§ Task description
Keeping every word intact, reproduce all of the records.

----- Material for the task -----

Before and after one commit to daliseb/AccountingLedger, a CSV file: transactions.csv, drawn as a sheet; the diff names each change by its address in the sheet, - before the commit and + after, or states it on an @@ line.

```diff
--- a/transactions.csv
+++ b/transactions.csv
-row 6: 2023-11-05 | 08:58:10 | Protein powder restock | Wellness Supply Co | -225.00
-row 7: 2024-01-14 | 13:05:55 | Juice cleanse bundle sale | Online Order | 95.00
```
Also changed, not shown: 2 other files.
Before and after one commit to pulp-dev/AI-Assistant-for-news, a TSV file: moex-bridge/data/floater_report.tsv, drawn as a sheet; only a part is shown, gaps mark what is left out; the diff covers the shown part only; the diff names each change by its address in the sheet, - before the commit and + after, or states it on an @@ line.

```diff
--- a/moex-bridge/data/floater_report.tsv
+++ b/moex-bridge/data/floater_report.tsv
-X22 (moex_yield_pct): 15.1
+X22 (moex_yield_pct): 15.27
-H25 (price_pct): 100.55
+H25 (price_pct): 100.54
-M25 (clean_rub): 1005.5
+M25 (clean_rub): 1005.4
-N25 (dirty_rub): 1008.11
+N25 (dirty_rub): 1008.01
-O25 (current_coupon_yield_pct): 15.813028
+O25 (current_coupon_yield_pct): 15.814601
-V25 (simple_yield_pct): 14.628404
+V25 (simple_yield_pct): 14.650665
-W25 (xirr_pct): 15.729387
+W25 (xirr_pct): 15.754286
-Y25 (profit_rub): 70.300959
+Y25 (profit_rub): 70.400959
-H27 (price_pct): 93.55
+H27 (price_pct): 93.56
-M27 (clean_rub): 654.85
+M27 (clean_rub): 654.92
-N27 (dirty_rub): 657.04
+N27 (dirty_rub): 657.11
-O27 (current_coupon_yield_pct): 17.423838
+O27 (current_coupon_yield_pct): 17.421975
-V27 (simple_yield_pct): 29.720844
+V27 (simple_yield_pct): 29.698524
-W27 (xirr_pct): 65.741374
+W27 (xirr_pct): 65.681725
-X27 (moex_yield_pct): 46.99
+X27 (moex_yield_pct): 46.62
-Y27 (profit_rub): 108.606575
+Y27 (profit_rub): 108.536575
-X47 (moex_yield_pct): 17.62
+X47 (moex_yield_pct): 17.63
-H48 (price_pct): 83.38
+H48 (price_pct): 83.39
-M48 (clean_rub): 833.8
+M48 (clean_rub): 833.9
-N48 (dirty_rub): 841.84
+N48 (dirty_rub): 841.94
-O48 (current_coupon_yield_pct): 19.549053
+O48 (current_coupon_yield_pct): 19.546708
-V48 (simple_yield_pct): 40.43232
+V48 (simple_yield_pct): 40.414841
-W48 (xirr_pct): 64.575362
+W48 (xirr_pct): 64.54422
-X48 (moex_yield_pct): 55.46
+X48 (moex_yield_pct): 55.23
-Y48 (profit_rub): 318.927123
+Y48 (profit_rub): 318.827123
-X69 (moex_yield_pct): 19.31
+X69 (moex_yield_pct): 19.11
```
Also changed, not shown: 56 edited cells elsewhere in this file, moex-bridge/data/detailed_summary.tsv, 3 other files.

-----

§ Finished task
Before and after one commit to daliseb/AccountingLedger, a CSV file: transactions.csv, drawn as a sheet; the diff names each change by its address in the sheet, - before the commit and + after, or states it on an @@ line.

```diff
--- a/transactions.csv
+++ b/transactions.csv
-row 6: 2023-11-05 | 08:58:10 | Protein powder restock | Wellness Supply Co | -225.00
-row 7: 2024-01-14 | 13:05:55 | Juice cleanse bundle sale | Online Order | 95.00
```
Also changed, not shown: 2 other files.
Before and after one commit to pulp-dev/AI-Assistant-for-news, a TSV file: moex-bridge/data/floater_report.tsv, drawn as a sheet; only a part is shown, gaps mark what is left out; the diff covers the shown part only; the diff names each change by its address in the sheet, - before the commit and + after, or states it on an @@ line.

```diff
--- a/moex-bridge/data/floater_report.tsv
+++ b/moex-bridge/data/floater_report.tsv
-X22 (moex_yield_pct): 15.1
+X22 (moex_yield_pct): 15.27
-H25 (price_pct): 100.55
+H25 (price_pct): 100.54
-M25 (clean_rub): 1005.5
+M25 (clean_rub): 1005.4
-N25 (dirty_rub): 1008.11
+N25 (dirty_rub): 1008.01
-O25 (current_coupon_yield_pct): 15.813028
+O25 (current_coupon_yield_pct): 15.814601
-V25 (simple_yield_pct): 14.628404
+V25 (simple_yield_pct): 14.650665
-W25 (xirr_pct): 15.729387
+W25 (xirr_pct): 15.754286
-Y25 (profit_rub): 70.300959
+Y25 (profit_rub): 70.400959
-H27 (price_pct): 93.55
+H27 (price_pct): 93.56
-M27 (clean_rub): 654.85
+M27 (clean_rub): 654.92
-N27 (dirty_rub): 657.04
+N27 (dirty_rub): 657.11
-O27 (current_coupon_yield_pct): 17.423838
+O27 (current_coupon_yield_pct): 17.421975
-V27 (simple_yield_pct): 29.720844
+V27 (simple_yield_pct): 29.698524
-W27 (xirr_pct): 65.741374
+W27 (xirr_pct): 65.681725
-X27 (moex_yield_pct): 46.99
+X27 (moex_yield_pct): 46.62
-Y27 (profit_rub): 108.606575
+Y27 (profit_rub): 108.536575
-X47 (moex_yield_pct): 17.62
+X47 (moex_yield_pct): 17.63
-H48 (price_pct): 83.38
+H48 (price_pct): 83.39
-M48 (clean_rub): 833.8
+M48 (clean_rub): 833.9
-N48 (dirty_rub): 841.84
+N48 (dirty_rub): 841.94
-O48 (current_coupon_yield_pct): 19.549053
+O48 (current_coupon_yield_pct): 19.546708
-V48 (simple_yield_pct): 40.43232
+V48 (simple_yield_pct): 40.414841
-W48 (xirr_pct): 64.575362
+W48 (xirr_pct): 64.54422
-X48 (moex_yield_pct): 55.46
+X48 (moex_yield_pct): 55.23
-Y48 (profit_rub): 318.927123
+Y48 (profit_rub): 318.827123
-X69 (moex_yield_pct): 19.31
+X69 (moex_yield_pct): 19.11
```
Also changed, not shown: 56 edited cells elsewhere in this file, moex-bridge/data/detailed_summary.tsv, 3 other files.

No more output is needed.